> [SOURCE DATA]
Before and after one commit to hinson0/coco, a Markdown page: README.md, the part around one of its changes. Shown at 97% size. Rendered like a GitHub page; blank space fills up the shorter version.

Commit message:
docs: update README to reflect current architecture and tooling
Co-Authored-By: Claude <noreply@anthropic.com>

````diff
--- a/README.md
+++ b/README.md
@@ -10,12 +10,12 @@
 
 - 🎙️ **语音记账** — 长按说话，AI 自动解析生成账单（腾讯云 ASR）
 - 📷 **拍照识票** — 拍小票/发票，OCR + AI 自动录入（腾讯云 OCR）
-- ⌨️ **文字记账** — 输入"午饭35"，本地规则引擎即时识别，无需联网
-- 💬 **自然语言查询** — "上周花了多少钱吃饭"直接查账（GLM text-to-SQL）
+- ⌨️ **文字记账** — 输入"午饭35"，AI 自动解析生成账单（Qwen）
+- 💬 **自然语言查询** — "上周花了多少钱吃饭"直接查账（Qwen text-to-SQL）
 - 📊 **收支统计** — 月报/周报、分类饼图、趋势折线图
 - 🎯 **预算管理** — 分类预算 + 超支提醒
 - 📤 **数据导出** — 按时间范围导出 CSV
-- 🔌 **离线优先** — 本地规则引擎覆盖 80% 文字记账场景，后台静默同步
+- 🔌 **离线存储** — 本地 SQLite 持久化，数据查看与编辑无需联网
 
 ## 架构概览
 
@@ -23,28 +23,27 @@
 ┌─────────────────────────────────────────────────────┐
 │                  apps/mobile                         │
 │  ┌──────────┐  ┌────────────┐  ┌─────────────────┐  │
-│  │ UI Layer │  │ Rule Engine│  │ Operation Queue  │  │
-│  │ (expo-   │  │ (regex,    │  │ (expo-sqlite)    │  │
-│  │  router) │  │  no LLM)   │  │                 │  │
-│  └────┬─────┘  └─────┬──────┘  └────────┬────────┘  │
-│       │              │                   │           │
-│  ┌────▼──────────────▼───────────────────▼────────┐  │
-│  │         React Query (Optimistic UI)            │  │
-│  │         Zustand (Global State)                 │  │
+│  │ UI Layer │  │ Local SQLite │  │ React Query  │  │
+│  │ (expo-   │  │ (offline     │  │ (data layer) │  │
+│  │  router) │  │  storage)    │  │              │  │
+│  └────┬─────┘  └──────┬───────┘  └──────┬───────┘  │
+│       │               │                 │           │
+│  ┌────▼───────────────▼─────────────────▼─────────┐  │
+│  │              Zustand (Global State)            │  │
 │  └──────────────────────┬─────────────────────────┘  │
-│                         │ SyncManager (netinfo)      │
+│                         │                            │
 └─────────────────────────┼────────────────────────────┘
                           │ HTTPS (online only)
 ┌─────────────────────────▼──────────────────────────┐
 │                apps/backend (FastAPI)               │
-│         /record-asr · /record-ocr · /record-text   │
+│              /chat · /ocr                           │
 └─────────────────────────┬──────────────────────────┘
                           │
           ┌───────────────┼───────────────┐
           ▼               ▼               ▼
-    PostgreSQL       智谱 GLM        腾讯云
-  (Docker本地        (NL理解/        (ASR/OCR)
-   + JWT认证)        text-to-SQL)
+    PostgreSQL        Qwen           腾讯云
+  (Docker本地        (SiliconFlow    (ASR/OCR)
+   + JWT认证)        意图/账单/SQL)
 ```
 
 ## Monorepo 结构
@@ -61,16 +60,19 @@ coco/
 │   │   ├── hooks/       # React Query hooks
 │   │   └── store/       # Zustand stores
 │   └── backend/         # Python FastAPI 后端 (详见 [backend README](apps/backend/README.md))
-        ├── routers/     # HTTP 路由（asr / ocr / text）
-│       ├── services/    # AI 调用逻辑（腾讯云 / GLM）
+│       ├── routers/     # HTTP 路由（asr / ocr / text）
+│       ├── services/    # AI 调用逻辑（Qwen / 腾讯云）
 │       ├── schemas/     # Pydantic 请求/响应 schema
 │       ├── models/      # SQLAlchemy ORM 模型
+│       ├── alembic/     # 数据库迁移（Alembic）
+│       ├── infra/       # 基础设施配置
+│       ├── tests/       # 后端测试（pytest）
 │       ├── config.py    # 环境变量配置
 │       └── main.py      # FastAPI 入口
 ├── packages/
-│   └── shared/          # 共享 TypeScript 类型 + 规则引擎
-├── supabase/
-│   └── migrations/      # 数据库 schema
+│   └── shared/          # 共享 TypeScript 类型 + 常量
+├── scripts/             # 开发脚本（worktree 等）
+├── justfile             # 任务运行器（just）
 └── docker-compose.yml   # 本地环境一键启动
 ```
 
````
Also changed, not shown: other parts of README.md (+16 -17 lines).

> [PROBLEM STATEMENT]
Restate the records above word for word.

> [WRITTEN RESPONSE]
Before and after one commit to hinson0/coco, a Markdown page: README.md, the part around one of its changes. Shown at 97% size. Rendered like a GitHub page; blank space fills up the shorter version.

Commit message:
docs: update README to reflect current architecture and tooling
Co-Authored-By: Claude <noreply@anthropic.com>

````diff
--- a/README.md
+++ b/README.md
@@ -10,12 +10,12 @@
 
 - 🎙️ **语音记账** — 长按说话，AI 自动解析生成账单（腾讯云 ASR）
 - 📷 **拍照识票** — 拍小票/发票，OCR + AI 自动录入（腾讯云 OCR）
-- ⌨️ **文字记账** — 输入"午饭35"，本地规则引擎即时识别，无需联网
-- 💬 **自然语言查询** — "上周花了多少钱吃饭"直接查账（GLM text-to-SQL）
+- ⌨️ **文字记账** — 输入"午饭35"，AI 自动解析生成账单（Qwen）
+- 💬 **自然语言查询** — "上周花了多少钱吃饭"直接查账（Qwen text-to-SQL）
 - 📊 **收支统计** — 月报/周报、分类饼图、趋势折线图
 - 🎯 **预算管理** — 分类预算 + 超支提醒
 - 📤 **数据导出** — 按时间范围导出 CSV
-- 🔌 **离线优先** — 本地规则引擎覆盖 80% 文字记账场景，后台静默同步
+- 🔌 **离线存储** — 本地 SQLite 持久化，数据查看与编辑无需联网
 
 ## 架构概览
 
@@ -23,28 +23,27 @@
 ┌─────────────────────────────────────────────────────┐
 │                  apps/mobile                         │
 │  ┌──────────┐  ┌────────────┐  ┌─────────────────┐  │
-│  │ UI Layer │  │ Rule Engine│  │ Operation Queue  │  │
-│  │ (expo-   │  │ (regex,    │  │ (expo-sqlite)    │  │
-│  │  router) │  │  no LLM)   │  │                 │  │
-│  └────┬─────┘  └─────┬──────┘  └────────┬────────┘  │
-│       │              │                   │           │
-│  ┌────▼──────────────▼───────────────────▼────────┐  │
-│  │         React Query (Optimistic UI)            │  │
-│  │         Zustand (Global State)                 │  │
+│  │ UI Layer │  │ Local SQLite │  │ React Query  │  │
+│  │ (expo-   │  │ (offline     │  │ (data layer) │  │
+│  │  router) │  │  storage)    │  │              │  │
+│  └────┬─────┘  └──────┬───────┘  └──────┬───────┘  │
+│       │               │                 │           │
+│  ┌────▼───────────────▼─────────────────▼─────────┐  │
+│  │              Zustand (Global State)            │  │
 │  └──────────────────────┬─────────────────────────┘  │
-│                         │ SyncManager (netinfo)      │
+│                         │                            │
 └─────────────────────────┼────────────────────────────┘
                           │ HTTPS (online only)
 ┌─────────────────────────▼──────────────────────────┐
 │                apps/backend (FastAPI)               │
-│         /record-asr · /record-ocr · /record-text   │
+│              /chat · /ocr                           │
 └─────────────────────────┬──────────────────────────┘
                           │
           ┌───────────────┼───────────────┐
           ▼               ▼               ▼
-    PostgreSQL       智谱 GLM        腾讯云
-  (Docker本地        (NL理解/        (ASR/OCR)
-   + JWT认证)        text-to-SQL)
+    PostgreSQL        Qwen           腾讯云
+  (Docker本地        (SiliconFlow    (ASR/OCR)
+   + JWT认证)        意图/账单/SQL)
 ```
 
 ## Monorepo 结构
@@ -61,16 +60,19 @@ coco/
 │   │   ├── hooks/       # React Query hooks
 │   │   └── store/       # Zustand stores
 │   └── backend/         # Python FastAPI 后端 (详见 [backend README](apps/backend/README.md))
-        ├── routers/     # HTTP 路由（asr / ocr / text）
-│       ├── services/    # AI 调用逻辑（腾讯云 / GLM）
+│       ├── routers/     # HTTP 路由（asr / ocr / text）
+│       ├── services/    # AI 调用逻辑（Qwen / 腾讯云）
 │       ├── schemas/     # Pydantic 请求/响应 schema
 │       ├── models/      # SQLAlchemy ORM 模型
+│       ├── alembic/     # 数据库迁移（Alembic）
+│       ├── infra/       # 基础设施配置
+│       ├── tests/       # 后端测试（pytest）
 │       ├── config.py    # 环境变量配置
 │       └── main.py      # FastAPI 入口
 ├── packages/
-│   └── shared/          # 共享 TypeScript 类型 + 规则引擎
-├── supabase/
-│   └── migrations/      # 数据库 schema
+│   └── shared/          # 共享 TypeScript 类型 + 常量
+├── scripts/             # 开发脚本（worktree 等）
+├── justfile             # 任务运行器（just）
 └── docker-compose.yml   # 本地环境一键启动
 ```
 
````
Also changed, not shown: other parts of README.md (+16 -17 lines).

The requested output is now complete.